Nitrogen is a primary component of proteins and is a part of every living cell. This nutrient is usually more responsible for increasing plant growth than any other nutrient. Shortages can cause slow growth, reduced leaf size, yellowing, short branches, premature fall color and leaf drop, and increases the likelihood of some diseases. An over abundance can cause excessive shoot and foliage growth, reduced root growth, low plant food reserves, and increased susceptibility to environmental stresses and some plant diseases.
Nitrogen is a mobile nutrient it is in constant motion. Nitrogen applied to the soil can be used by plants, washed off the soil surface, lost to the air as a gas, or leached through the soil). Nitrogen from granular fertilizer can enter streams from surface runoff. Nitrogen loss is higher when a heavy rain immediately follows a surface application of fertilizer, especially on sloped areas. Incorporating fertilizer into the soil or lightly watering (1/4 to 1/2 inch) after making a surface application will reduce the amount of nitrogen loss.
Phosphorus (P) plays a role in photosynthesis, respiration, energy storage and transfer, cell division, and cell enlargement. It promotes early root formation and growth, and the production of flowers, fruits, and seeds. Many of our urban soils are low in phosphorus. Cultivated farm land often has a high phosphorus level from years of fertilization. In these cases, the addition of more phosphorus is not going to increase yields and can potentially harm the environment.
When applied as fertilizer, phosphorus is quickly bound by soil particles. Phosphorus is extremely immobile in soils (except sand); it moves about 1 inch from its original placement. Unless phosphorus is incorporated into the soil, watered in, or applied as a band, plants may not be able to use it.
Potassium in involved in many plant growth processes; it is vital to photosynthesis and helps regulate water in plants. Potassium fertilization helps plants overcome drought stress, increases disease resistance, and improves winter hardiness. Potassium can be leached through the soil by water, but not as quickly as nitrogen.
Nutrient uptake by plants

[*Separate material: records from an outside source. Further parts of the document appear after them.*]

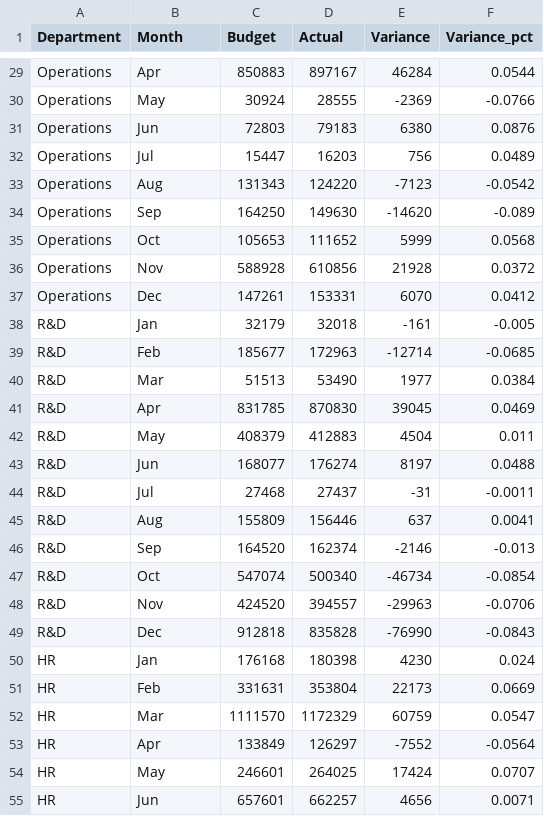
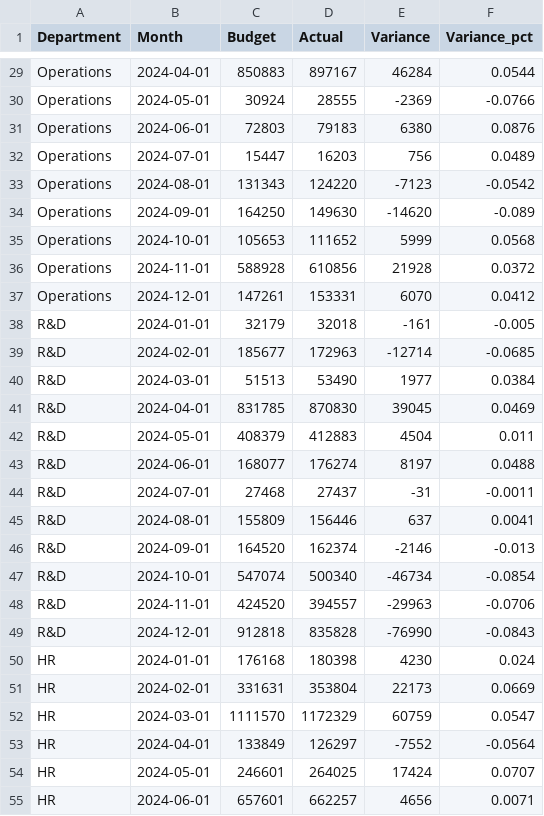
Before and after one commit to ameer-nassar/fpa-variance-analysis, a CSV file: fpa_variance_data_monthly.csv, drawn as a sheet; only a part is shown, gaps mark what is left out; the diff covers the shown part only; the diff names each change by its address in the sheet, - before the commit and + after, or states it on an @@ line.

```diff
--- a/fpa_variance_data_monthly.csv
+++ b/fpa_variance_data_monthly.csv
-B29 (Month): Apr
+B29 (Month): 2024-04-01
-B30 (Month): May
+B30 (Month): 2024-05-01
-B31 (Month): Jun
+B31 (Month): 2024-06-01
-B32 (Month): Jul
+B32 (Month): 2024-07-01
-B33 (Month): Aug
+B33 (Month): 2024-08-01
-B34 (Month): Sep
+B34 (Month): 2024-09-01
-B35 (Month): Oct
+B35 (Month): 2024-10-01
-B36 (Month): Nov
+B36 (Month): 2024-11-01
-B37 (Month): Dec
+B37 (Month): 2024-12-01
-B38 (Month): Jan
+B38 (Month): 2024-01-01
-B39 (Month): Feb
+B39 (Month): 2024-02-01
-B40 (Month): Mar
+B40 (Month): 2024-03-01
-B41 (Month): Apr
+B41 (Month): 2024-04-01
-B42 (Month): May
+B42 (Month): 2024-05-01
-B43 (Month): Jun
+B43 (Month): 2024-06-01
-B44 (Month): Jul
+B44 (Month): 2024-07-01
-B45 (Month): Aug
+B45 (Month): 2024-08-01
-B46 (Month): Sep
+B46 (Month): 2024-09-01
-B47 (Month): Oct
+B47 (Month): 2024-10-01
-B48 (Month): Nov
+B48 (Month): 2024-11-01
-B49 (Month): Dec
+B49 (Month): 2024-12-01
-B50 (Month): Jan
+B50 (Month): 2024-01-01
-B51 (Month): Feb
+B51 (Month): 2024-02-01
-B52 (Month): Mar
+B52 (Month): 2024-03-01
-B53 (Month): Apr
+B53 (Month): 2024-04-01
-B54 (Month): May
+B54 (Month): 2024-05-01
-B55 (Month): Jun
+B55 (Month): 2024-06-01
```
Also changed, not shown: 69 edited cells elsewhere in this file, 2 other files.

Nutrients in the soil can be in a solid form (granular fertilizer, organic matter), attached to the soil particles or dissolved in soil water. For an element to be absorbed by plants it must be in a form the plant can use, and present (dissolved) in soil water. Water and oxygen are required for nutrient movement into plant roots. Without adequate oxygen in the soil, there is limited nutrient absorption.

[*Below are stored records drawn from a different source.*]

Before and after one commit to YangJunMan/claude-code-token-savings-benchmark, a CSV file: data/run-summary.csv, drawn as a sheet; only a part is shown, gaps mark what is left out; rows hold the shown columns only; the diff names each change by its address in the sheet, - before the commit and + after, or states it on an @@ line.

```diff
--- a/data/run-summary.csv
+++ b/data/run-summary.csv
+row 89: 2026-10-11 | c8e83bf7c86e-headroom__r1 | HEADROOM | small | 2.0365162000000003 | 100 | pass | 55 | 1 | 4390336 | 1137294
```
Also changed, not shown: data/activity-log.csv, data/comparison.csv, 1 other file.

Anything that lowers or prevents the production of sugars in the leaves can lower nutrient absorption. If the plant is under stress due to low light or extremes in temperature, nutrient deficiency problems may develop even though adequate nutrients are available in the soil solution. Diseased or damaged roots, improper soil pH, water logged sites, and plantings that are too deep can result in inefficient nutrient absorption. Adding fertilizer under these conditions will not enhance plant growth, and may actually cause plant damage.

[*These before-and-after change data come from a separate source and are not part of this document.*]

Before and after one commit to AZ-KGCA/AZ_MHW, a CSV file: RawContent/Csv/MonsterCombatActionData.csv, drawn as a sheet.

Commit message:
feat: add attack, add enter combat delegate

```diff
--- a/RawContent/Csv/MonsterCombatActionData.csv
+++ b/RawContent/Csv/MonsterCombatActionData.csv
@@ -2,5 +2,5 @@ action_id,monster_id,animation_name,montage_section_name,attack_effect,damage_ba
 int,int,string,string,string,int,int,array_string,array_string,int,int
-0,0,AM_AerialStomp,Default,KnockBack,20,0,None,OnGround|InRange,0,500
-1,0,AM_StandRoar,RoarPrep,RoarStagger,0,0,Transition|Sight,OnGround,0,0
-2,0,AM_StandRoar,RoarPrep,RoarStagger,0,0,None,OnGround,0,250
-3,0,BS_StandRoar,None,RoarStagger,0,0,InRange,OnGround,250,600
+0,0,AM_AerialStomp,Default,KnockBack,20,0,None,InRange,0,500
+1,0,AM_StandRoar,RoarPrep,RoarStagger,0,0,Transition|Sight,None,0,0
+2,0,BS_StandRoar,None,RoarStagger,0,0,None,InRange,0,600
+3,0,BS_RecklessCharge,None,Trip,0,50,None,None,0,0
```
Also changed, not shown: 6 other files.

The stage of growth or how actively the plant is growing may also affect the amount of nutrients absorbed. Many plants go into a rest period, or dormancy, during part of the year. During this dormancy few nutrients are absorbed.